People started working on the ambitious plan after being advised to do so by the Minister of Colston Milton, the Rev Christopher Rowe.
Apart from empty beer cans, the church is also raising money and collecting more materials for the environmentally friendly building.
The Scottish Climate Challenge Fund has already funded 42,809 pounds for a study of how the "economically and ecologically sustainable" kirk can be built and maintained.
The need for a new building has arisen because the old church has been sold off.
The hall where the Church of Scotland congregation currently worships has an "astronomical" heating bill.
"There are loads of things which could be used for this project, old drinks cans, earth, wood, old car tyres, rubble from demolished buildings, car windscreens, the list goes on and on," the Telegraph quoted Rowe as saying.
"A wonderful group of men and women who drink in the woods got inspired by the idea when I was telling them about it, so they started bringing their empty beer cans to the manse to use in the new building."
"In a conventional building project all the money goes straight into the pocket of big construction companies.

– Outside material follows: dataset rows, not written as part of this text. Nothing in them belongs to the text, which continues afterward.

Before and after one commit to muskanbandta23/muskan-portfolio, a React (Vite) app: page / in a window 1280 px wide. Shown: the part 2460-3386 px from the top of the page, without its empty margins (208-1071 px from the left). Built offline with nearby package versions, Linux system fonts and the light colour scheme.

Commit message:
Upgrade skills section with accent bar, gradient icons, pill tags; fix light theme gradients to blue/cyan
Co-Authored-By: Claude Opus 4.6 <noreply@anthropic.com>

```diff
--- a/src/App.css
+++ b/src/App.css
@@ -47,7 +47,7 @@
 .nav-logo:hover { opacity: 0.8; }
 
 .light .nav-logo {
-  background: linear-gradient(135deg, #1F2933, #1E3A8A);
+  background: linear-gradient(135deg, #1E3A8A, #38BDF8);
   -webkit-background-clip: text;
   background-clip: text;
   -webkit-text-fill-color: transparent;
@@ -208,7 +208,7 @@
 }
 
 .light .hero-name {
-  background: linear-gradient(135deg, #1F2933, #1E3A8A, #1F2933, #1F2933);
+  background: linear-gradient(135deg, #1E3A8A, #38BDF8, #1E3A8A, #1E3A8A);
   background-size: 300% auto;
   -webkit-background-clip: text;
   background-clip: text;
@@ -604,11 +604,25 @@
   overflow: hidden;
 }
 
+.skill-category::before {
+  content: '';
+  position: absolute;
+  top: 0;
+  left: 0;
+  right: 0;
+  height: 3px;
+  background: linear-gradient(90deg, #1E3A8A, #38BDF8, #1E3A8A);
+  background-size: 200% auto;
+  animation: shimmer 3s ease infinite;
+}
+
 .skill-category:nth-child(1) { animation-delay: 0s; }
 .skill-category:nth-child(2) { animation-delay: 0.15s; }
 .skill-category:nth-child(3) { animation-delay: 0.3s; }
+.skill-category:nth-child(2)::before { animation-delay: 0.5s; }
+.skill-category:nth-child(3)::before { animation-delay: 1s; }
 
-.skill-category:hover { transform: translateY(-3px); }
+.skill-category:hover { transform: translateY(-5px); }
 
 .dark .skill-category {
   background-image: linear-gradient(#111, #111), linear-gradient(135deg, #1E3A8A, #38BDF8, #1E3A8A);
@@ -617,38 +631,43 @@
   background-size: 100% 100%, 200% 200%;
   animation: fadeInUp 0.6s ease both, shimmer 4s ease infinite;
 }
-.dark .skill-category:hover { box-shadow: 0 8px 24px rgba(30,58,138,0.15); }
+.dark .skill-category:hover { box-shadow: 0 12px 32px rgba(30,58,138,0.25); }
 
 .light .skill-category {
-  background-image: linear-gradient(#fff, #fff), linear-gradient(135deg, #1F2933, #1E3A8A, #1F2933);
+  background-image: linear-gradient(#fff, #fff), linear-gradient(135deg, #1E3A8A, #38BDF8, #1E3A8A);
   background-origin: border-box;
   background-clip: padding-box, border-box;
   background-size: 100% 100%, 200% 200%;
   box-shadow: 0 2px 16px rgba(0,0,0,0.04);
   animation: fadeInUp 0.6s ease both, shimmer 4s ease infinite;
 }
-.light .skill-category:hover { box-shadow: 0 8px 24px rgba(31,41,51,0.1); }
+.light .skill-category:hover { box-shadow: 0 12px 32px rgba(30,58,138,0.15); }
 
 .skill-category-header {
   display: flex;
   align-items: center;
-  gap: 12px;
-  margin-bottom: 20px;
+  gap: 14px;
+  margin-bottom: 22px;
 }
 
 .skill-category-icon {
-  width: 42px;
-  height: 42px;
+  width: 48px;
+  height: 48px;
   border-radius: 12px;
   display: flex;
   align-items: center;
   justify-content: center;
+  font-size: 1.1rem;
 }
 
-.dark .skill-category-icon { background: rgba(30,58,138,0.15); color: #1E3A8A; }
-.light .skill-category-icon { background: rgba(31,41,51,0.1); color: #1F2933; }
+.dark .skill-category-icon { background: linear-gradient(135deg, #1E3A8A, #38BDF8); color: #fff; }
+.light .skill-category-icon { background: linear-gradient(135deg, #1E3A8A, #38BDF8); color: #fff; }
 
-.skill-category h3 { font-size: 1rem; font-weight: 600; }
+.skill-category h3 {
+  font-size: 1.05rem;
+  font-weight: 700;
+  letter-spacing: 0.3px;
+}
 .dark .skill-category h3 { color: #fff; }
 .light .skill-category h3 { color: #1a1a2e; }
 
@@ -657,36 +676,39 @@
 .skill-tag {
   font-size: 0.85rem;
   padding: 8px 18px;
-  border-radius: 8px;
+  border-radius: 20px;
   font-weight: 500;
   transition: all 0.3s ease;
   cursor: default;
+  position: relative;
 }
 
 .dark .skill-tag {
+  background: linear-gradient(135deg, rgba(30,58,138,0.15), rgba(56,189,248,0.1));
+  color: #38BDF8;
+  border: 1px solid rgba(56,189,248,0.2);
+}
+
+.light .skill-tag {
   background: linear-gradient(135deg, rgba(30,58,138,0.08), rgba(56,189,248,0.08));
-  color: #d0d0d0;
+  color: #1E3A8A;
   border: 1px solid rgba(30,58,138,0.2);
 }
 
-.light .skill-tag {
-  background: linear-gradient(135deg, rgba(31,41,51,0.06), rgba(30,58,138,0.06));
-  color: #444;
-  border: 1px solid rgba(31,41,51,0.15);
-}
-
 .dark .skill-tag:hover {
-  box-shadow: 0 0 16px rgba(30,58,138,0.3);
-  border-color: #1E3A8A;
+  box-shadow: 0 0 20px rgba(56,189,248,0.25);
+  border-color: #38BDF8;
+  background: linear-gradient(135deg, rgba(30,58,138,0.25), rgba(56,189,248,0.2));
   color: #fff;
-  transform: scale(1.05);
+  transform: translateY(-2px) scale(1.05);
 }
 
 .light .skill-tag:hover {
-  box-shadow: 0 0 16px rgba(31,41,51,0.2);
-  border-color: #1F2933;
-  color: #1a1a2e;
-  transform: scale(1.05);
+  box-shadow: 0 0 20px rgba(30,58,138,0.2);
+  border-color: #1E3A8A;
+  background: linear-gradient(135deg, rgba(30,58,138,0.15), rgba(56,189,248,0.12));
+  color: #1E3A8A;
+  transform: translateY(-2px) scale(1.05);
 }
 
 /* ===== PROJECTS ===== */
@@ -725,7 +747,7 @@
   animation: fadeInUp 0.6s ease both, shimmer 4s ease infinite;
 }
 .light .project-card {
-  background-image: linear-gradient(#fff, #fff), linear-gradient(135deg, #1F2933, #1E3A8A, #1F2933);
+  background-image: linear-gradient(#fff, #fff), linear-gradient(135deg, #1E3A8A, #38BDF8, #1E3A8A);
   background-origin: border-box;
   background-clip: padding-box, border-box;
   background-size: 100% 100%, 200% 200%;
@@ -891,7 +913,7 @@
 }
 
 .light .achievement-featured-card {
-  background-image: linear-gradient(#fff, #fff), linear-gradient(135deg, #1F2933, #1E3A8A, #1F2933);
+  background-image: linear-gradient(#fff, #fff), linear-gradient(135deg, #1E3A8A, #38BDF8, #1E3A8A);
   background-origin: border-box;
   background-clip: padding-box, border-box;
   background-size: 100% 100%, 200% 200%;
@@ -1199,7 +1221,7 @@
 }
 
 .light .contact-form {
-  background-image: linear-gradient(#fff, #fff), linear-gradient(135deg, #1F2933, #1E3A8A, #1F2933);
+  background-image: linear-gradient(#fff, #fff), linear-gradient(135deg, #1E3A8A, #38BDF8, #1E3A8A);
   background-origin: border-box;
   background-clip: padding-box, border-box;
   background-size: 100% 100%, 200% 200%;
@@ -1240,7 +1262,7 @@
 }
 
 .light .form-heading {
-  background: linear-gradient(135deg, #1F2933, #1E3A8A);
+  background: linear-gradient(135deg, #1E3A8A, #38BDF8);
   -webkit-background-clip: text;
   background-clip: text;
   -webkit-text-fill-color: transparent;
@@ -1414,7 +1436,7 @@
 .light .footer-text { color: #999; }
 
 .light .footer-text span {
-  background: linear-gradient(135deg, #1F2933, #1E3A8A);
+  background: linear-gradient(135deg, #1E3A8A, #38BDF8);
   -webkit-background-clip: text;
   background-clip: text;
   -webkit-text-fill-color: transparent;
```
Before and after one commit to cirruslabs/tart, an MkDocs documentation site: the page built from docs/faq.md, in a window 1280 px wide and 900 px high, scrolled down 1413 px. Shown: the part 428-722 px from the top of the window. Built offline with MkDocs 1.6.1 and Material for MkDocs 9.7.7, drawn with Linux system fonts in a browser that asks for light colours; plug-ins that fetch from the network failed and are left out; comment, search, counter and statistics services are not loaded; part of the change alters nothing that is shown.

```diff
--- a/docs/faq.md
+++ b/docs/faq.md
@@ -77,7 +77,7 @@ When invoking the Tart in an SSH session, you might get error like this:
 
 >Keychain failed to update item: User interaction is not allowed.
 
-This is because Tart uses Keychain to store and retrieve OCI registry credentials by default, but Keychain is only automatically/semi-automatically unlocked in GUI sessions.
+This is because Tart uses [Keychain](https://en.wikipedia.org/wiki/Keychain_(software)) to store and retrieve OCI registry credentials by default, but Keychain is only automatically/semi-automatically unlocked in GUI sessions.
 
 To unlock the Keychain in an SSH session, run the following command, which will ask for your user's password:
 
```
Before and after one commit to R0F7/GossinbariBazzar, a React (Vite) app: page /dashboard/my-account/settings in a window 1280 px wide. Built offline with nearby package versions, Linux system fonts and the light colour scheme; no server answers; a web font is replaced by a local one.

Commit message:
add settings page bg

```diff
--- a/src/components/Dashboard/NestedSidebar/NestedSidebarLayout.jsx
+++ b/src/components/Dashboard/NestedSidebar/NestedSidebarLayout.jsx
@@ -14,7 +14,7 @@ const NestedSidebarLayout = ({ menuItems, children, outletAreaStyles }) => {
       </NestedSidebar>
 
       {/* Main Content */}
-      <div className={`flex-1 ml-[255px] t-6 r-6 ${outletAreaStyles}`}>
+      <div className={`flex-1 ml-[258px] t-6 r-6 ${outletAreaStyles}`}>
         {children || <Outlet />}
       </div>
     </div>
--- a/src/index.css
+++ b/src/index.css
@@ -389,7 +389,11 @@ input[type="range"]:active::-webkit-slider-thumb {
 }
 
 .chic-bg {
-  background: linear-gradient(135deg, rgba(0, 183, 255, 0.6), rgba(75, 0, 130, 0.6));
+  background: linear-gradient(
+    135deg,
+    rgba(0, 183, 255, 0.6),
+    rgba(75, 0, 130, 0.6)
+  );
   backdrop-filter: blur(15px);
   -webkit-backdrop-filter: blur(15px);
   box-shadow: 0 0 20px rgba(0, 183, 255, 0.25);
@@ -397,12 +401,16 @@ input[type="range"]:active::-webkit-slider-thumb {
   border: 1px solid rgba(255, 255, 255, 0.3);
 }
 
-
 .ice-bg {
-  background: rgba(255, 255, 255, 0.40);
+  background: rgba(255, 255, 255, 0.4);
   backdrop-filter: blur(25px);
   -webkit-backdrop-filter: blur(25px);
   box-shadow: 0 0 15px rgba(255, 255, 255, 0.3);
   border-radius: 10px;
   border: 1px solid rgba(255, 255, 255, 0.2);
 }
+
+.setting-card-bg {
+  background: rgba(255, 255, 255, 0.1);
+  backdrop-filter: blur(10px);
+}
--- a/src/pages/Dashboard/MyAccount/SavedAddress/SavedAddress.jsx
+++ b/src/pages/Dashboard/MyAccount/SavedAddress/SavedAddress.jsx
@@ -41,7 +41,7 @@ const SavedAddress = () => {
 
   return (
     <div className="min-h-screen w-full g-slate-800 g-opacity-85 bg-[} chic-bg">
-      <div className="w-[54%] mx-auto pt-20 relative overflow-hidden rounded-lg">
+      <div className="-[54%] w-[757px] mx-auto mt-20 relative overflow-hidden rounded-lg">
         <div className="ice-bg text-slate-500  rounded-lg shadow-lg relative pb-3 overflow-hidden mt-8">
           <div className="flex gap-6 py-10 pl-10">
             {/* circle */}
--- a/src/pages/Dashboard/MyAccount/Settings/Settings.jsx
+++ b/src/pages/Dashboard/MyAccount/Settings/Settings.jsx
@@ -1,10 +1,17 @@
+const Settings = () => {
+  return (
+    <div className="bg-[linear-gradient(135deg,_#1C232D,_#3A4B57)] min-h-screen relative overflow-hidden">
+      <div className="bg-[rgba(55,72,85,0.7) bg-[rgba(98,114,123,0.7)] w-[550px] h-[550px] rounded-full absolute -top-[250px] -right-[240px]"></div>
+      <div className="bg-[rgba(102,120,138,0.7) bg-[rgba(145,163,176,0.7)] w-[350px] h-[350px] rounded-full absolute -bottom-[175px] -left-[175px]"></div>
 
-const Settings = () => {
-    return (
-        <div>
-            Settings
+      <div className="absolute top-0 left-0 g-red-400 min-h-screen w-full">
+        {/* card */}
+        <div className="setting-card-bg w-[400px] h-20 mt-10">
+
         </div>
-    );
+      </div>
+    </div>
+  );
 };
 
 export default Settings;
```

I want the money we raise to go to build, not just a building, but the local community.
"By using simple construction methods we hope that local people will actually build the building themselves. It will be built by them, and owned by them, and used by them.
"It would be a church built by the community, for the community. It would be fully sustainable, and designed in such a way to be ecologically sound," he added.
Rowe further said that he felt that the church could benefit from being in one of the highest points of Glasgow, three miles north of the city centre.
"Milton has fantastic potential, there is plenty of green space and wind power and we could tap into these natural resources. I'm very excited about what we could achieve here," he said.